=== WHAT TO PRODUCE ===
Each entry needs to be retyped exactly.

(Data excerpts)
....

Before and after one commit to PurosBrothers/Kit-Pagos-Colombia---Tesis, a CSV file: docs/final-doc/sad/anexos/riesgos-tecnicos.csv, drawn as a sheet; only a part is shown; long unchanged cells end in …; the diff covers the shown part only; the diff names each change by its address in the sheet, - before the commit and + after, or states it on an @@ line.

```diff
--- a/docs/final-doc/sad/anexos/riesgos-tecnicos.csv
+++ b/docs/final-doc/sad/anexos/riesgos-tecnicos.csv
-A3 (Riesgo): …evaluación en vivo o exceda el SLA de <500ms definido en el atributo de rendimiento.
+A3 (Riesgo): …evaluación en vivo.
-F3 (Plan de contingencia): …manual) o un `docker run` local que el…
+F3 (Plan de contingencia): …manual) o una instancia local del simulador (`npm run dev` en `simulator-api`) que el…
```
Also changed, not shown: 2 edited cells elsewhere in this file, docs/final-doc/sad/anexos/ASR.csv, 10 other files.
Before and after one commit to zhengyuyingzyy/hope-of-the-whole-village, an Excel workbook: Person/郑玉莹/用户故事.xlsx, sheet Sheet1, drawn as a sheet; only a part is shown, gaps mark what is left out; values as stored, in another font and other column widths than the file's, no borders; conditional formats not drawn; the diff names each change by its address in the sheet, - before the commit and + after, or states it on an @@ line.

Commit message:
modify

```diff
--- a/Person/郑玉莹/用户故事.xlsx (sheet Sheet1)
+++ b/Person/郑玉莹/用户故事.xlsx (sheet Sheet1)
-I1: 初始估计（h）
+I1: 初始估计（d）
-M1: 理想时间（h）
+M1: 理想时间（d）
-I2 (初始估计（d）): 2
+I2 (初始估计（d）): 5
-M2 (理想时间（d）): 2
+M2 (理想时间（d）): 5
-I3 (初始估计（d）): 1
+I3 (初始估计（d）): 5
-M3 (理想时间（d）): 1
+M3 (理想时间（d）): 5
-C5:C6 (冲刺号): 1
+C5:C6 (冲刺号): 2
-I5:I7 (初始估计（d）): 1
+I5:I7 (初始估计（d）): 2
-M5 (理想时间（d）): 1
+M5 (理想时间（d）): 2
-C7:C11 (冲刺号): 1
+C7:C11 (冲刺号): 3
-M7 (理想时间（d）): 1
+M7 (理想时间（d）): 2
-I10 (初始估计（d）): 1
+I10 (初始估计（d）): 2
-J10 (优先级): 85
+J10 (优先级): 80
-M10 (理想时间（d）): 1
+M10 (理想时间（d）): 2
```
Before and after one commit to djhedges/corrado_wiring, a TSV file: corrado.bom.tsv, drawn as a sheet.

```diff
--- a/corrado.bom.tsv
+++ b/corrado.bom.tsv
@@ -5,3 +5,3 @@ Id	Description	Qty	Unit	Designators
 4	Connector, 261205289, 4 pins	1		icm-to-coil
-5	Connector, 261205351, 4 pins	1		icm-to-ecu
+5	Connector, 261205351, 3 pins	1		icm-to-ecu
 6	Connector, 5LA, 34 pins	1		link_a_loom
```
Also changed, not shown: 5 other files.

....

=== EXERCISE RESPONSE ===
Before and after one commit to PurosBrothers/Kit-Pagos-Colombia---Tesis, a CSV file: docs/final-doc/sad/anexos/riesgos-tecnicos.csv, drawn as a sheet; only a part is shown; long unchanged cells end in …; the diff covers the shown part only; the diff names each change by its address in the sheet, - before the commit and + after, or states it on an @@ line.

```diff
--- a/docs/final-doc/sad/anexos/riesgos-tecnicos.csv
+++ b/docs/final-doc/sad/anexos/riesgos-tecnicos.csv
-A3 (Riesgo): …evaluación en vivo o exceda el SLA de <500ms definido en el atributo de rendimiento.
+A3 (Riesgo): …evaluación en vivo.
-F3 (Plan de contingencia): …manual) o un `docker run` local que el…
+F3 (Plan de contingencia): …manual) o una instancia local del simulador (`npm run dev` en `simulator-api`) que el…
```
Also changed, not shown: 2 edited cells elsewhere in this file, docs/final-doc/sad/anexos/ASR.csv, 10 other files.
Before and after one commit to zhengyuyingzyy/hope-of-the-whole-village, an Excel workbook: Person/郑玉莹/用户故事.xlsx, sheet Sheet1, drawn as a sheet; only a part is shown, gaps mark what is left out; values as stored, in another font and other column widths than the file's, no borders; conditional formats not drawn; the diff names each change by its address in the sheet, - before the commit and + after, or states it on an @@ line.

Commit message:
modify

```diff
--- a/Person/郑玉莹/用户故事.xlsx (sheet Sheet1)
+++ b/Person/郑玉莹/用户故事.xlsx (sheet Sheet1)
-I1: 初始估计（h）
+I1: 初始估计（d）
-M1: 理想时间（h）
+M1: 理想时间（d）
-I2 (初始估计（d）): 2
+I2 (初始估计（d）): 5
-M2 (理想时间（d）): 2
+M2 (理想时间（d）): 5
-I3 (初始估计（d）): 1
+I3 (初始估计（d）): 5
-M3 (理想时间（d）): 1
+M3 (理想时间（d）): 5
-C5:C6 (冲刺号): 1
+C5:C6 (冲刺号): 2
-I5:I7 (初始估计（d）): 1
+I5:I7 (初始估计（d）): 2
-M5 (理想时间（d）): 1
+M5 (理想时间（d）): 2
-C7:C11 (冲刺号): 1
+C7:C11 (冲刺号): 3
-M7 (理想时间（d）): 1
+M7 (理想时间（d）): 2
-I10 (初始估计（d）): 1
+I10 (初始估计（d）): 2
-J10 (优先级): 85
+J10 (优先级): 80
-M10 (理想时间（d）): 1
+M10 (理想时间（d）): 2
```
Before and after one commit to djhedges/corrado_wiring, a TSV file: corrado.bom.tsv, drawn as a sheet.

```diff
--- a/corrado.bom.tsv
+++ b/corrado.bom.tsv
@@ -5,3 +5,3 @@ Id	Description	Qty	Unit	Designators
 4	Connector, 261205289, 4 pins	1		icm-to-coil
-5	Connector, 261205351, 4 pins	1		icm-to-ecu
+5	Connector, 261205351, 3 pins	1		icm-to-ecu
 6	Connector, 5LA, 34 pins	1		link_a_loom
```
Also changed, not shown: 5 other files.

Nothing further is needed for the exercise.